### Task requirements
Each line of the entries below that includes "matplotlib" belongs in your answer.
▼
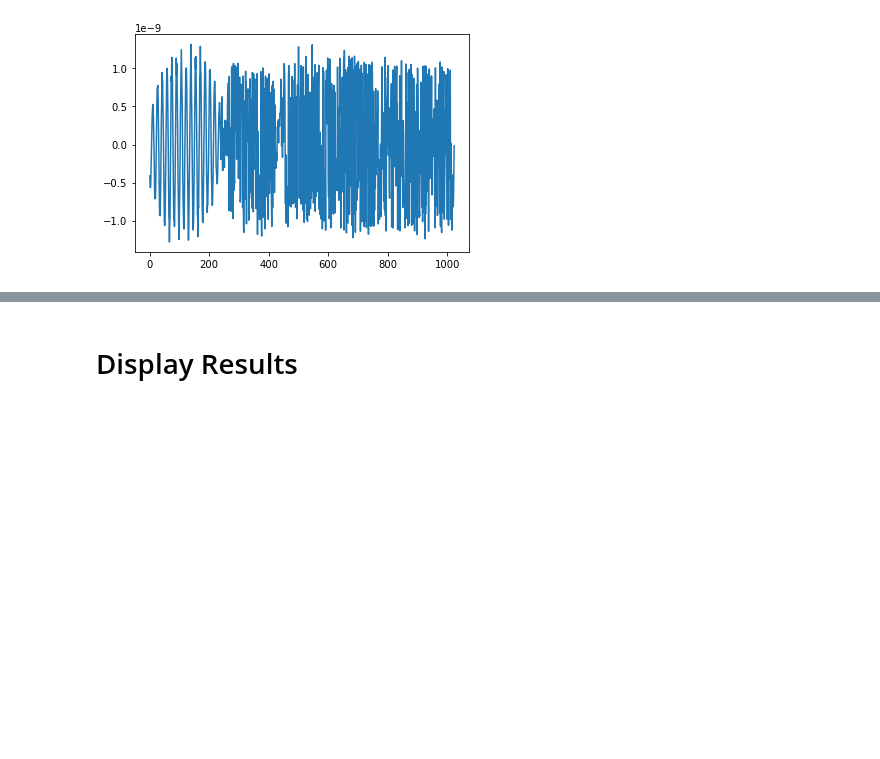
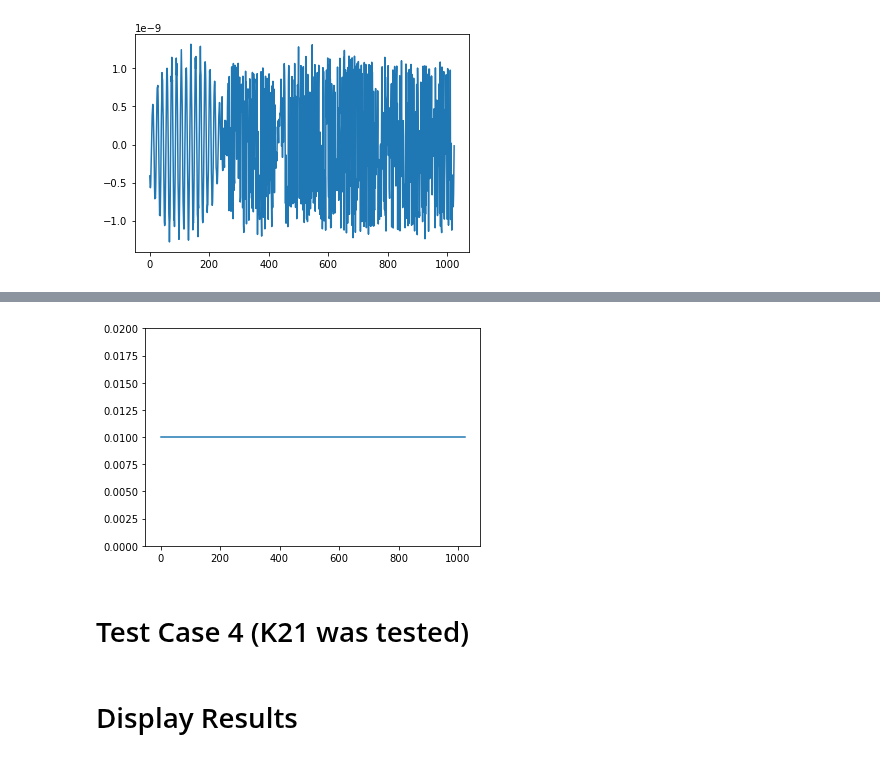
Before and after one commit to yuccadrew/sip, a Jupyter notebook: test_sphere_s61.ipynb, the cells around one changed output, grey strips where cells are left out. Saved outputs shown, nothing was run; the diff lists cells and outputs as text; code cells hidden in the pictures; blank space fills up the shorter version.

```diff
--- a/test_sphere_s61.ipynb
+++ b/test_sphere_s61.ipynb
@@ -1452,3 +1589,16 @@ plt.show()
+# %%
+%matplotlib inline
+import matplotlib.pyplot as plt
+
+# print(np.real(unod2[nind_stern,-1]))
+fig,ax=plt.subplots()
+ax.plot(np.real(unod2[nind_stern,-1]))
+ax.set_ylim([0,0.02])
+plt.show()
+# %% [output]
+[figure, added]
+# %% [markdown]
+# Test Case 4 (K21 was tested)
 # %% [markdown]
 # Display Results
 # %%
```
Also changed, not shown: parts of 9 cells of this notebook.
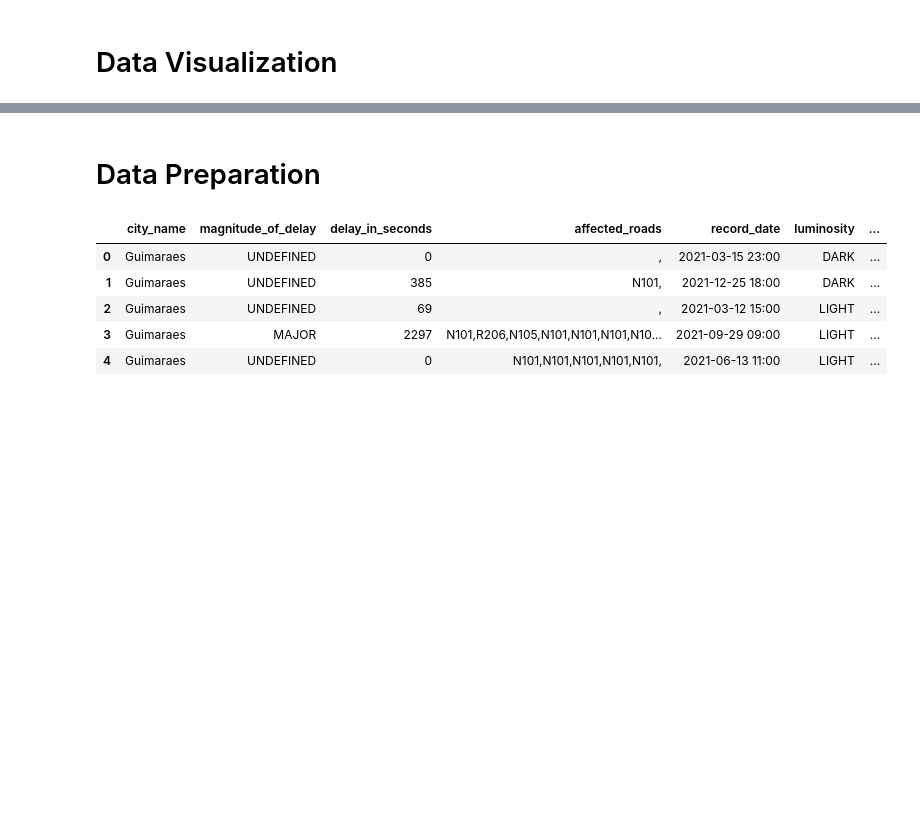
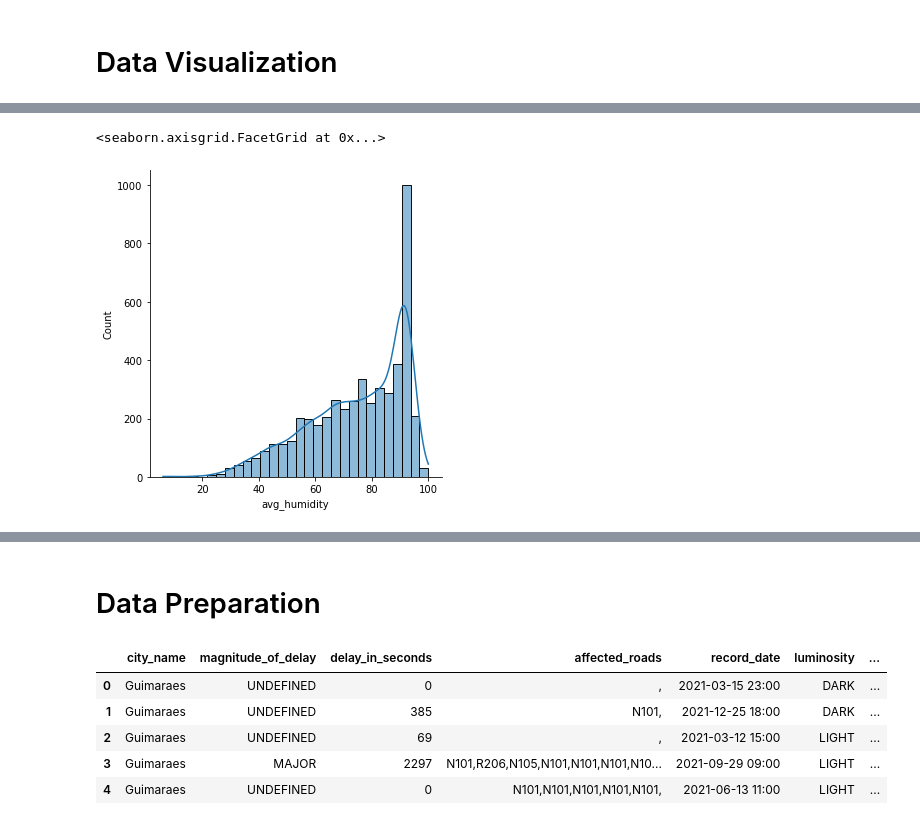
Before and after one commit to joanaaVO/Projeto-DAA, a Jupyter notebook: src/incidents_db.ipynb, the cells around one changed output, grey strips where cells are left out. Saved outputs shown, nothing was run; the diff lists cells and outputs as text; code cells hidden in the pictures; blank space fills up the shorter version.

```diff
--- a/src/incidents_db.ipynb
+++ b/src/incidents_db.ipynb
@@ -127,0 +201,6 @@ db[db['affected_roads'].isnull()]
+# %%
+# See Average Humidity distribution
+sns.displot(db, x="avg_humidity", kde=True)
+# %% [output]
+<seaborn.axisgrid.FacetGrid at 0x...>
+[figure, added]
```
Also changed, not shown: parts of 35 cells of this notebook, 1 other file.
▲
### Output for this task
+%matplotlib inline
+import matplotlib.pyplot as plt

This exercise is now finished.